----- Data for processing
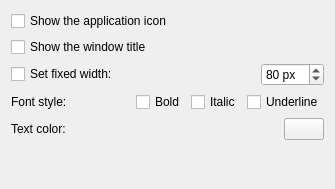
Before: the Qt Designer form package/contents/ui/config.ui in bulldog98/applicationname-plasmoid, drawn with Qt 5.
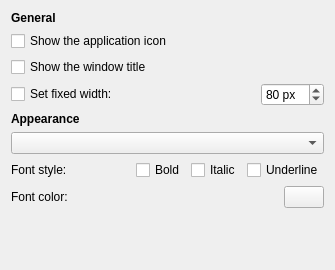
After: the same form once the commit is applied. Custom widgets are drawn as their Qt base class.

Commit message: Also support the font family

```diff
--- a/package/contents/ui/config.ui
+++ b/package/contents/ui/config.ui
@@ -7,13 +7,26 @@
     <x>0</x>
     <y>0</y>
     <width>335</width>
-    <height>189</height>
+    <height>270</height>
    </rect>
   </property>
   <property name="windowTitle">
    <string>Configure Application Title Plasmoid</string>
   </property>
   <layout class="QVBoxLayout" name="verticalLayout">
+   <item>
+    <widget class="QLabel" name="label_3">
+     <property name="font">
+      <font>
+       <weight>75</weight>
+       <bold>true</bold>
+      </font>
+     </property>
+     <property name="text">
+      <string>General</string>
+     </property>
+    </widget>
+   </item>
    <item>
     <widget class="QCheckBox" name="kcfg_showApplicationIcon">
      <property name="text">
@@ -71,6 +84,22 @@
      </item>
     </layout>
    </item>
+   <item>
+    <widget class="QLabel" name="label_4">
+     <property name="font">
+      <font>
+       <weight>75</weight>
+       <bold>true</bold>
+      </font>
+     </property>
+     <property name="text">
+      <string>Appearance</string>
+     </property>
+    </widget>
+   </item>
+   <item>
+    <widget class="KFontComboBox" name="kcfg_font"/>
+   </item>
    <item>
     <layout class="QHBoxLayout" name="horizontalLayout_2">
      <item>
@@ -121,7 +150,7 @@
      <item>
       <widget class="QLabel" name="label_2">
        <property name="text">
-        <string>Text color:</string>
+        <string>Font color:</string>
        </property>
       </widget>
      </item>
@@ -171,6 +200,16 @@
    <extends>QPushButton</extends>
    <header>kcolorbutton.h</header>
   </customwidget>
+  <customwidget>
+   <class>KComboBox</class>
+   <extends>QComboBox</extends>
+   <header>kcombobox.h</header>
+  </customwidget>
+  <customwidget>
+   <class>KFontComboBox</class>
+   <extends>KComboBox</extends>
+   <header>kfontcombobox.h</header>
+  </customwidget>
  </customwidgets>
  <resources/>
  <connections/>
```
The commit also changes 3 other files.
----------
**What needs to be done:** Hand back the data exactly as it appears, with all pictures cut.

**Result of this exercise:**
Before: the Qt Designer form package/contents/ui/config.ui in bulldog98/applicationname-plasmoid, drawn with Qt 5.
After: the same form once the commit is applied. Custom widgets are drawn as their Qt base class.

Commit message: Also support the font family

```diff
--- a/package/contents/ui/config.ui
+++ b/package/contents/ui/config.ui
@@ -7,13 +7,26 @@
     <x>0</x>
     <y>0</y>
     <width>335</width>
-    <height>189</height>
+    <height>270</height>
    </rect>
   </property>
   <property name="windowTitle">
    <string>Configure Application Title Plasmoid</string>
   </property>
   <layout class="QVBoxLayout" name="verticalLayout">
+   <item>
+    <widget class="QLabel" name="label_3">
+     <property name="font">
+      <font>
+       <weight>75</weight>
+       <bold>true</bold>
+      </font>
+     </property>
+     <property name="text">
+      <string>General</string>
+     </property>
+    </widget>
+   </item>
    <item>
     <widget class="QCheckBox" name="kcfg_showApplicationIcon">
      <property name="text">
@@ -71,6 +84,22 @@
      </item>
     </layout>
    </item>
+   <item>
+    <widget class="QLabel" name="label_4">
+     <property name="font">
+      <font>
+       <weight>75</weight>
+       <bold>true</bold>
+      </font>
+     </property>
+     <property name="text">
+      <string>Appearance</string>
+     </property>
+    </widget>
+   </item>
+   <item>
+    <widget class="KFontComboBox" name="kcfg_font"/>
+   </item>
    <item>
     <layout class="QHBoxLayout" name="horizontalLayout_2">
      <item>
@@ -121,7 +150,7 @@
      <item>
       <widget class="QLabel" name="label_2">
        <property name="text">
-        <string>Text color:</string>
+        <string>Font color:</string>
        </property>
       </widget>
      </item>
@@ -171,6 +200,16 @@
    <extends>QPushButton</extends>
    <header>kcolorbutton.h</header>
   </customwidget>
+  <customwidget>
+   <class>KComboBox</class>
+   <extends>QComboBox</extends>
+   <header>kcombobox.h</header>
+  </customwidget>
+  <customwidget>
+   <class>KFontComboBox</class>
+   <extends>KComboBox</extends>
+   <header>kfontcombobox.h</header>
+  </customwidget>
  </customwidgets>
  <resources/>
  <connections/>
```
The commit also changes 3 other files.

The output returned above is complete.